### WORK REQUEST
Below are the records; count the lines that include the string "Dimen" and give only that number.
◆ ◆ ◆
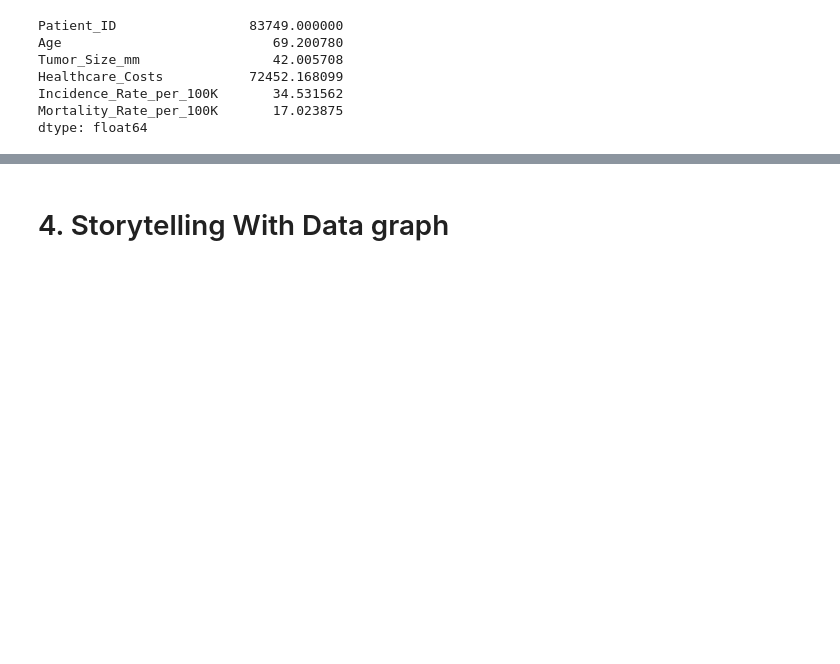
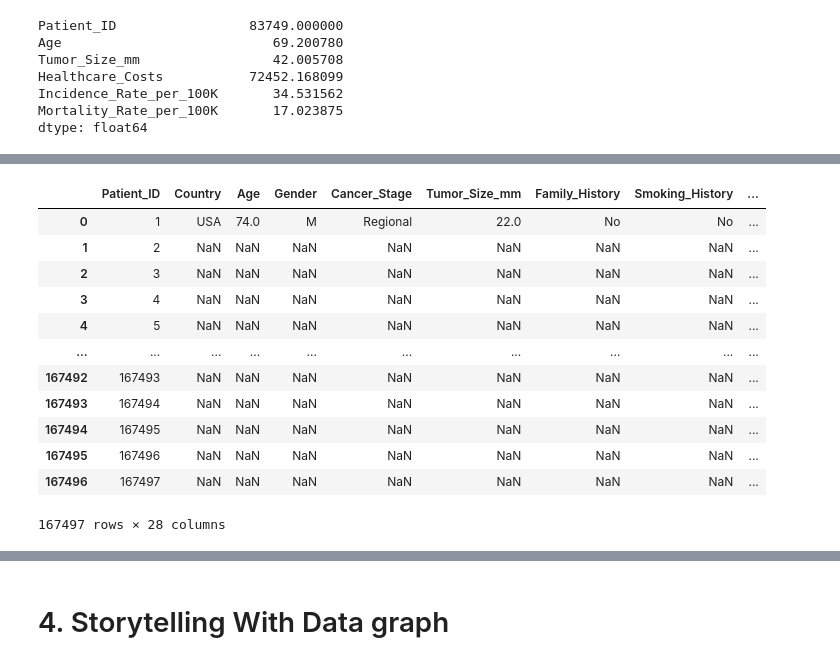
Before and after one commit to rain-dimen/OMDS-ModB2-Milestone3-Dimen-Rain, a Jupyter notebook: OMDS-ModB2-Week2-Dimen-Rain.ipynb, the cells around one changed output, grey strips where cells are left out. Cells and saved outputs as stored; diff of their text form; code cells hidden in the pictures; blank space fills up the shorter version.

```diff
--- a/OMDS-ModB2-Week2-Dimen-Rain.ipynb
+++ b/OMDS-ModB2-Week2-Dimen-Rain.ipynb
@@ -564,0 +576,17 @@ dtype: float64
+# %%
+mode = df_cc.mode()
+mode
+# %% [output]
+|  | Patient_ID | Country | Age | Gender | Cancer_Stage | Tumor_Size_mm | Family_History | Smoking_History | ... |
+| 0 | 1 | USA | 74.0 | M | Regional | 22.0 | No | No | ... |
+| 1 | 2 | NaN | NaN | NaN | NaN | NaN | NaN | NaN | ... |
+| 2 | 3 | NaN | NaN | NaN | NaN | NaN | NaN | NaN | ... |
+| 3 | 4 | NaN | NaN | NaN | NaN | NaN | NaN | NaN | ... |
+| 4 | 5 | NaN | NaN | NaN | NaN | NaN | NaN | NaN | ... |
+| ... | ... | ... | ... | ... | ... | ... | ... | ... | ... |
+| 167492 | 167493 | NaN | NaN | NaN | NaN | NaN | NaN | NaN | ... |
+| 167493 | 167494 | NaN | NaN | NaN | NaN | NaN | NaN | NaN | ... |
+| 167494 | 167495 | NaN | NaN | NaN | NaN | NaN | NaN | NaN | ... |
+| 167495 | 167496 | NaN | NaN | NaN | NaN | NaN | NaN | NaN | ... |
+| 167496 | 167497 | NaN | NaN | NaN | NaN | NaN | NaN | NaN | ... |
+167497 rows × 28 columns
```
Also changed, not shown: parts of 10 cells of this notebook.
◆ ◆ ◆
### SOLUTION TO THIS PROBLEM
3